Michael Wainwright is Managing Director and co-owner of Boodles, the British society jeweller, which has nine stores in London and its heartland of northwest England. Soon after the opening of the brand’s spectacular new flagship on London’s Old Bond Street, he spoke to LUX as part of our on-going Luxury Leaders series, about Britishness, the retail experience, and possibly going to America.
LUX: What is the state of play for the luxury industry?
Michael Wainwright: Our business is less tied to the economy than you might think. We are more dependent on wealthier people who don’t lose their wealth overnight. My thinking these days, after years of economic crises, is fairly optimistic. The prognosis is pretty good for the luxury goods and jewellery sector. The world is a richer place than it has ever been and people will continue buying.
LUX: Boodles is the only significant British jeweller and one of the only family-owned ones anywhere. How important is that?

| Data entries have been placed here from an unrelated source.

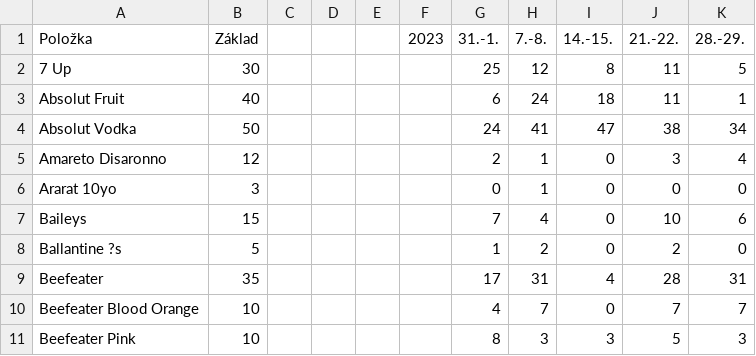
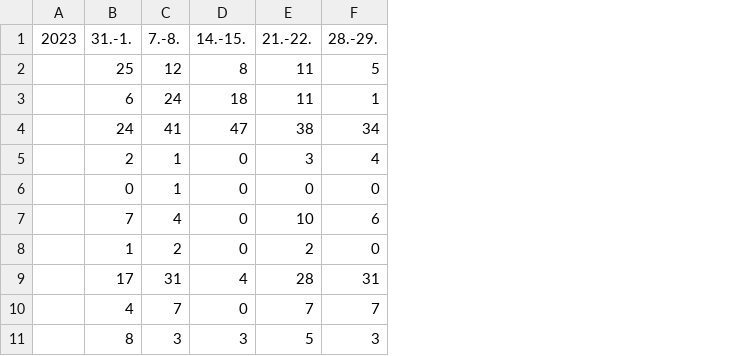
Before and after one commit to dzofri/zvirata, a CSV file: polo inventura.csv, drawn as a sheet; only a part is shown; the diff names each change by its address in the sheet, - before the commit and + after, or states it on an @@ line.

Commit message:
Add files via upload

```diff
--- a/polo inventura.csv
+++ b/polo inventura.csv
-column A (Položka), rows 2-11: 7 Up | Absolut Fruit | Absolut Vodka | Amareto Disaronno | Ararat 10yo | Baileys | Ballantine ?s | Beefeater | Beefeater Blood Orange | Beefeater Pink
-column B (Základ), rows 2-11: 30 | 40 | 50 | 12 | 3 | 15 | 5 | 35 | 10 | 10
-column C, empty
-column D, empty
-column E, empty
```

Michael Wainwright: Britishness is important to our business. British people like to deal with a British brand and our overseas clients love to deal with “Britishness”. British clients account for 75% of our business. Telling the British story is important for us, and also the family story: we are a family business, and maybe we don’t tell that story enough.
LUX: Are there disadvantages to being British?
Michael Wainwright: There are disadvantages to not being overseas. Lots of brands have presence in Hong Kong, Dubai and Paris. Clients see their brand everywhere; it’s a huge head start. But now there are quite a few Middle Easterners looking for more localized niche brands, which is an advantage for us. They don’t want a brand that is in every mall in the Middle East. Asians still are more about following the herd, but that will change.
LUX: What are your views on e-commerce?
Michael Wainwright: Only one percent of our sales are e-commerce at the moment, which is not high, but it is growing fast. I think it has potential to reach four to five percent. Most people will want to experience the story, to touch and see things. Online is a very cheap sale, which is very profitable. But in a shop, you have the chance of making an add-on sale, you build a relationship. If a customer buys online, you may never see them again. It doesn’t build the brand experience. Relationships are absolutely fundamental to business.
LUX: What’s the greatest challenge you face?
Michael Wainwright: The Walpole Group (the British luxury association) recently noted there are two hurdles to growing a business: one at £20m (annual turnover) and one at £80-100m. We are now at the second hurdle, we are a £80m turnover business. We don’t feel we can build to the next stage just by being in the UK. We are very involved in our business as a family and we have not yet really learned the art of delegation, which is what is required if you are overseas. We would need to pick the right partners for, for example, opening in New York or the Middle East. We would need to acquire those skills of delegation. It’s an interesting stage. These are big hurdles.